> [Task item]:
State, as one number, how many lines in these records hold "Aman".

> [Exercise inputs]:
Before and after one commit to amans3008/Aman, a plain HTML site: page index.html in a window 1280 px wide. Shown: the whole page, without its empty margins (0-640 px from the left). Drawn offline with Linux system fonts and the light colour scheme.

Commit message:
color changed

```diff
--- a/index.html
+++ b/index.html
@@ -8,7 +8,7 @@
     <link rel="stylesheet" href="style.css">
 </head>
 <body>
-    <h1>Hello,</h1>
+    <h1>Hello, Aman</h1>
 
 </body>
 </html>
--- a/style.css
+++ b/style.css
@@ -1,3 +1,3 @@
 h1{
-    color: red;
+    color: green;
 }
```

> [Written reply]:
2